• BadaviLinga :This is the largest Linga image in Hampi. Located next to the Lakshmi Narasimha statue the Linga is housed inside a chamber with an opening in the front. A close look on this icon can reveal three eyes (depicting the three eyes of Shiva) carved on it. Legend has it that this was commissioned by a peasant woman and hence the name (Badva means poor in local tongue).The sanctum in which the Linga is installed is always filled with water as a water channel is made to flow through it.According to Hindu theology the River Ganga (Ganges) was brought from swarga to earth to quench the drought. But the river was so forceful that it could split the earth into two pieces if allowed to fall on earth. Lord Shiva consented to take the impact by allowing the torrent of Ganga to fall on his matted hair. Thus helping to release a smooth flowing river on to earth from his hair. As an iconic representation of this, in Siva temples you can spot a dripping pot hanged over the Linga.
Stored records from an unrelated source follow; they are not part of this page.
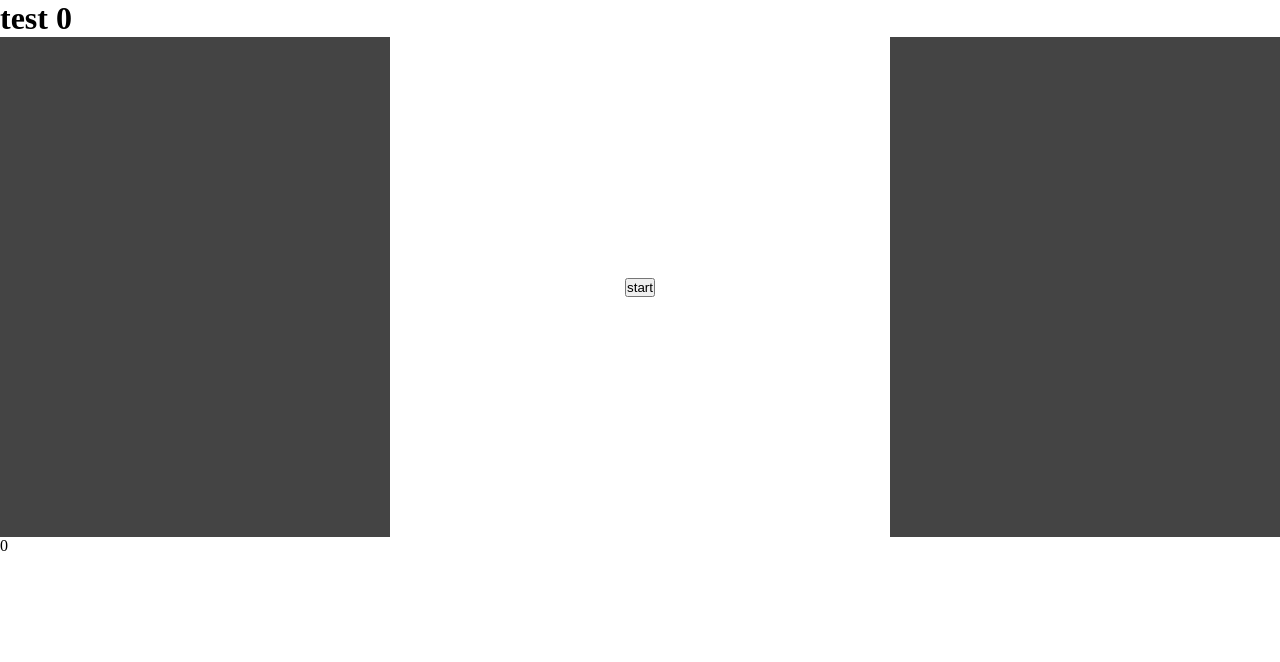
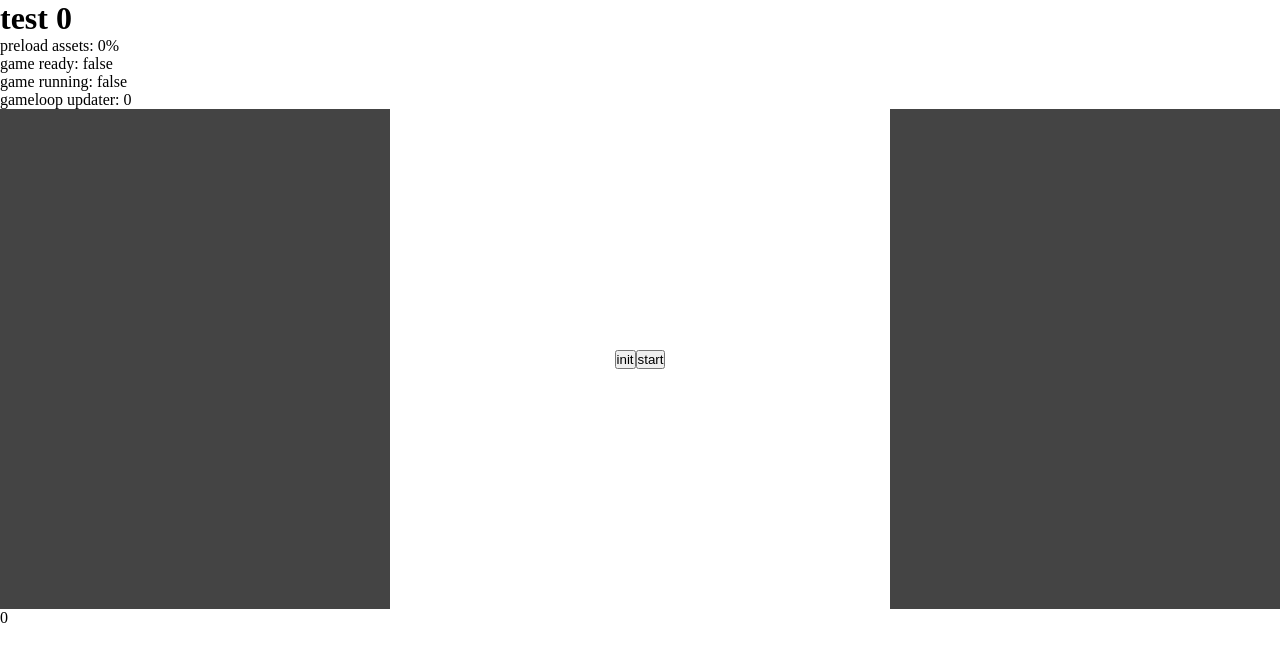
Before and after one commit to shawn-dev-5790/project-game-engine-ts, a React (Vite) app: page / in a window 1280 px wide. Shown: the top 662 px of the page. Built offline with nearby package versions, Linux system fonts and the light colour scheme.

Commit message:
feat: :art: 메니저 클래스들 코드 정리 및 주석 추가

```diff
--- a/src/App.tsx
+++ b/src/App.tsx
@@ -1,59 +1,61 @@
 import "./App.css";
 import { useLayoutEffect, useState } from "react";
-import asset from "./engine/manager/AssetManager";
 import game from "./engine/manager/GameManager";
 import EventManager from "./engine/manager/EventManager";
 
 export default function App() {
+  const [preloadPercent, setPreloadPercent] = useState(0);
   const [updater, setUpdater] = useState(0);
+  const [isReady, setIsReady] = useState(false);
+  const [isRunning, setIsRunning] = useState(false);
 
   useLayoutEffect(() => {
-    let timer = setTimeout(() => {}, 0);
-    runEverySecond();
-
-    EventManager.on("start", () => game.start());
-    EventManager.on("watch", (delta) => setUpdater(delta));
-
-    function runEverySecond() {
-      if (asset.percentLoaded !== 100) {
-        clearTimeout(timer);
-        timer = setTimeout(runEverySecond, 300);
-        return;
-      }
-
-      timer = setTimeout(() => {
-        const canvas = document.getElementById("screen") as HTMLCanvasElement;
-        game.init(canvas, 60, 20);
-        clearTimeout(timer);
-      }, 2000);
-    }
+    EventManager.on("preload", setPreloadPercent);
+    EventManager.on("ready", () => {
+      if (game.isRunning) return;
+      const canvas = document.getElementById("screen") as HTMLCanvasElement;
+      const fps = 60;
+      const speed = 20;
+      game.init(canvas, fps, speed);
+      setIsReady(game.isReady);
+    });
+    EventManager.on("start", () => {
+      game.start();
+      setIsRunning(game.isRunning);
+    });
+    EventManager.on("stop", () => {
+      game.stop();
+      setIsRunning(game.isRunning);
+    });
+    EventManager.on("watch", setUpdater);
   }, []);
 
   return (
     <div>
       <h1>test {updater}</h1>
+      <div>
+        <p>preload assets: {preloadPercent}%</p>
+        <p>game ready: {String(isReady)}</p>
+        <p>game running: {String(isRunning)}</p>
+        <p>gameloop updater: {updater}</p>
+      </div>
       <main className="wrap">
         <canvas id="screen" width={500} height={500}></canvas>
         <div className="ui">
-          <button
-            onClick={() => {
-              // game.start();
-              // setGm(game);
-              EventManager.emit("start", null);
-            }}
-          >
-            start
-          </button>
-          {/* {ready ? (
+          {isRunning ? (
+            <button onClick={() => EventManager.emit("stop", null)}>
+              stop
+            </button>
+          ) : (
             <>
-              {!game.isRunning() && (
-                // FIXME: 여기서는 상태값이 업데이트 되지 않아. 그래서 인풋 핸들러를 달고, 이벤트 처리를 통해서 소통하는 형식으로 하자
-                <button onClick={() => game.start()}>start</button>
-              )}
+              <button onClick={() => EventManager.emit("ready", null)}>
+                init
+              </button>
+              <button onClick={() => EventManager.emit("start", null)}>
+                start
+              </button>
             </>
-          ) : (
-            <progress id="file" max="100" value={percentPreload} />
-          )} */}
+          )}
         </div>
       </main>
       {updater && <pre>{JSON.stringify(game, null, 2)}</pre>}
--- a/src/engine/manager/AssetManager.ts
+++ b/src/engine/manager/AssetManager.ts
@@ -1,19 +1,67 @@
 import ASSETS from "../../config/assets.json";
+import EventManager from "./EventManager";
 
+/**
+ * 자원(Asset) 관리자 클래스입니다.
+ * 이미지 등의 자원을 비동기적으로 로드하고, 관리합니다.
+ */
 class AssetManager {
-  private imgaes: Map<string, HTMLImageElement> = new Map();
+  private static readonly instance: AssetManager = new AssetManager();
+  private images: Map<string, HTMLImageElement> = new Map();
   private reqLoadCnt: number = 0;
   private sucLoadCnt: number = 0;
 
-  private autoIncrementReqLoadCnt() {
+  /**
+   * 클래스 초기화를 위한 내부 메서드입니다.
+   * ASSETS에서 정의된 자원들을 비동기적으로 로드합니다.
+   */
+  private init(): void {
+    for (const asset of ASSETS) this.load(asset.name, asset.path);
+  }
+
+  /**
+   * 요청된 자원 로드 횟수를 자동으로 증가시키는 내부 메서드입니다.
+   */
+  private autoIncrementReqLoadCnt(): void {
     this.reqLoadCnt += 1;
   }
-  private autoIncrementSucLoadCnt() {
+
+  /**
+   * 성공적으로 로드된 자원 횟수를 자동으로 증가시키는 내부 메서드입니다.
+   */
+  private autoIncrementSucLoadCnt(): void {
     this.sucLoadCnt += 1;
   }
+
+  private constructor() {
+    if (AssetManager.instance) {
+      throw new Error("싱글톤 클래스입니다. getInstance 메소드를 사용하세요");
+    }
+    this.init();
+  }
+
+  /**
+   * AssetManager의 인스턴스를 반환합니다.
+   * @returns {AssetManager} AssetManager의 인스턴스
+   */
+  public static getInstance(): AssetManager {
+    return AssetManager.instance;
+  }
+
+  /**
+   * 로드된 자원의 로딩 퍼센티지를 반환하는 게터 메서드입니다.
+   * @returns {number} 로딩 퍼센티지 (0 ~ 100)
+   */
   public get percentLoaded() {
     return Math.floor((this.sucLoadCnt / this.reqLoadCnt) * 100);
   }
+
+  /**
+   * 자원을 비동기적으로 로드합니다.
+   * @param {string} key - 자원의 키
+   * @param {string} path - 자원의 경로
+   * @returns {Promise<void>} 로드 완료 후 Promise를 반환합니다.
+   */
   public load(key: string, path: string): Promise<void> {
     this.autoIncrementReqLoadCnt();
     return new Promise((resolve, reject) => {
@@ -21,21 +69,22 @@ class AssetManager {
       img.src = path;
       img.onerror = reject;
       img.onload = () => {
-        this.imgaes.set(key, img);
+        this.images.set(key, img);
         this.autoIncrementSucLoadCnt();
+        EventManager.emit("preload", this.percentLoaded);
         resolve();
       };
     });
   }
+
+  /**
+   * 지정된 키에 해당하는 로드된 이미지를 반환합니다.
+   * @param {keyof (typeof ASSETS)[number]} key - 자원의 키
+   * @returns {HTMLImageElement | void} 이미지 엘리먼트 또는 undefined
+   */
   public get(key: keyof (typeof ASSETS)[number]): HTMLImageElement | void {
-    return this.imgaes.get(key);
+    return this.images.get(key);
   }
 }
 
-// exec
-const asset = new AssetManager();
-
-// preload assets
-for (const a of ASSETS) asset.load(a.name, a.path);
-
-export default asset;
+export default AssetManager.getInstance();
--- a/src/engine/manager/GameManager.ts
+++ b/src/engine/manager/GameManager.ts
@@ -20,6 +20,22 @@ class GameManager {
    */
   public static getInstance(): GameManager {
     return GameManager.instance;
+  }
+
+  /**
+   * 게임 루프의 준비 여부를 확인합니다.
+   * @returns {boolean} 게임 루프의 준비 여부
+   */
+  public get isReady(): boolean {
+    return Boolean(this.gameLoop);
+  }
+
+  /**
+   * 게임 루프의 실행 여부를 확인합니다.
+   * @returns {boolean} 게임 루프의 실행 여부
+   */
+  public get isRunning(): boolean {
+    return this.gameLoop?.isRunning || false;
   }
 
   /**
```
• Chandramauleshwara Temple
• Malyavanta Raghunathaswamy temple was constructed in the ancient style of architecture, the temple of Malyavanta Raghunathaswamy stands 3 km down the road. Its inner walls flaunt peculiar and interesting motifs of fish and marine creatures.
• Hazara Rama Temple Complex: This ruined temple complex is well known for elaborate frescoes from the Hindu theosophy and a sprawling courtyard well-laid with gardens. It is well known for more than many thousand carvings & inscriptions on & in the temple depicting the mighty story of Ramayana. It has about 1000 carvings & inscriptions depicting the story of Ramayana.
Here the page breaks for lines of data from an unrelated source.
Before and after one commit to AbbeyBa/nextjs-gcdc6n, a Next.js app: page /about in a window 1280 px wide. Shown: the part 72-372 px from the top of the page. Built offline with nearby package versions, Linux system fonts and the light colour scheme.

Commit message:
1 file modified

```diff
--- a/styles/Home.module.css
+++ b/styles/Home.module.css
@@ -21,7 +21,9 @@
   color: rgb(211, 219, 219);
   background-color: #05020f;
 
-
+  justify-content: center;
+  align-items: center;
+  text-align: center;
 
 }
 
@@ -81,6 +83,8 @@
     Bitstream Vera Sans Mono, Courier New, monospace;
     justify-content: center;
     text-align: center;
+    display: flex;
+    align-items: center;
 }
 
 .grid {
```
• Jain Temple : Reliefs of Jain temples are present in this area hat includes Hemkut Jain temples, Ratnantraykut, Parsvanath Charan and Ganigatti jain temple. Most of the idols are now missing from these temples. Ruins suggest that these temples belong to 14th century.
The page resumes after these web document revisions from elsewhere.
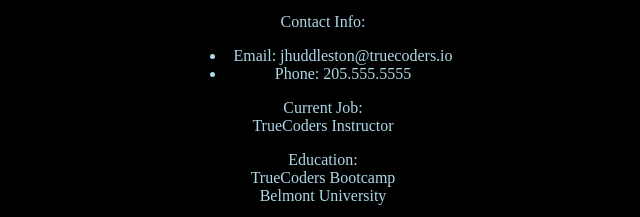
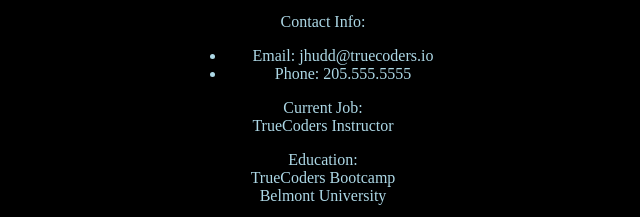
Before and after one commit to jshudd/jshudd.github.io, a plain HTML site: page index.html in a window 1280 px wide. Shown: the part 355-572 px from the top of the page, 317-957 px from the left. Drawn offline with Linux system fonts and the light colour scheme.

Commit message:
modified

```diff
--- a/index.html
+++ b/index.html
@@ -23,7 +23,7 @@
     </p>
     <div class="list">
     <ul>
-        <li>Email: jhuddleston@truecoders.io</li>
+        <li>Email: jhudd@truecoders.io</li>
         <li>Phone: 205.555.5555</li>
     </ul>
     </div>
```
• Krishna Temple Complex: This is an ASI protected monument, which was built in 1513 CE during the reign of king Krishnadevaraya after his successful campaign against the Gajapatis of Orissa. There is a halegannada (old Kannada) stone inscription by Krishnadevaraya dating to 1513 CE in the premises just before the temple. This temple was abandoned since the fall of Vijayanagara and there is no active worship today. Krishna temple bazaar has been excavated through the last decade, and restoration work is still in progress. The temple has the Sacred Tank or the Pushkarani located on its eastern side.
• Vittala Temple Complex:This is perhaps the most famous and well-known among the ruins of Hampi. The iconic stone chariot in the vicinity of this temple complex is a symbol of Karnataka Tourism. Unfortunately it had a brick tower above it which was demolished.Of late, floodlights have been installed in the temple complex that provide illumination at dusk, thereby adding to the grandeur of the architecture.
The great “swing-pavilion” of this temple is one of the technical marvels of Vijayanagara architecture. The temple houses the famous musical pillars.
The road leading to the temple was once a market where the horses were traded. Even today, we can see the ruins of the market on both the sides of the road. The temple contains the images of foreigners like Persians selling horses.
• Muslim Sunni masjid
• Preksha temple and groups
• Saasivekaalu Ganesha
• Virupaksha Temple known as the Pampavathi temple, it is an ancient temple situated in the Hampi Bazaar. It predates the founding of the Vijayanagara empire. The temple has three gopuras (entrance towers). A large 160-foot (49 m) high tower as its main entrance towards east, a smaller second entrance tower leading to inner temple courtyard after the main gopura, and another one towards north known as the Kanakagiri gopura, leading to a small enclosure with subsidiary shrines and eventually to the river Tungabhadra. The smaller inner gopura and the beautiful mandapa (an open pillared hall or pavillion) were dedicated to the temple by king Krishnadevaraya on his coronation in 1510 CE, making them over 500 years old. The Apart from Shiva, the temple complex also contains shrines of the erotica statues Bhuvaneshwari and Pampa.
• Prasanna Virupaksha Temple: This temple is also popularly known as the “Underground Shiva temple” as it was almost covered up in the ground before being excavated.
• Yantrodharaka Anjaneya temple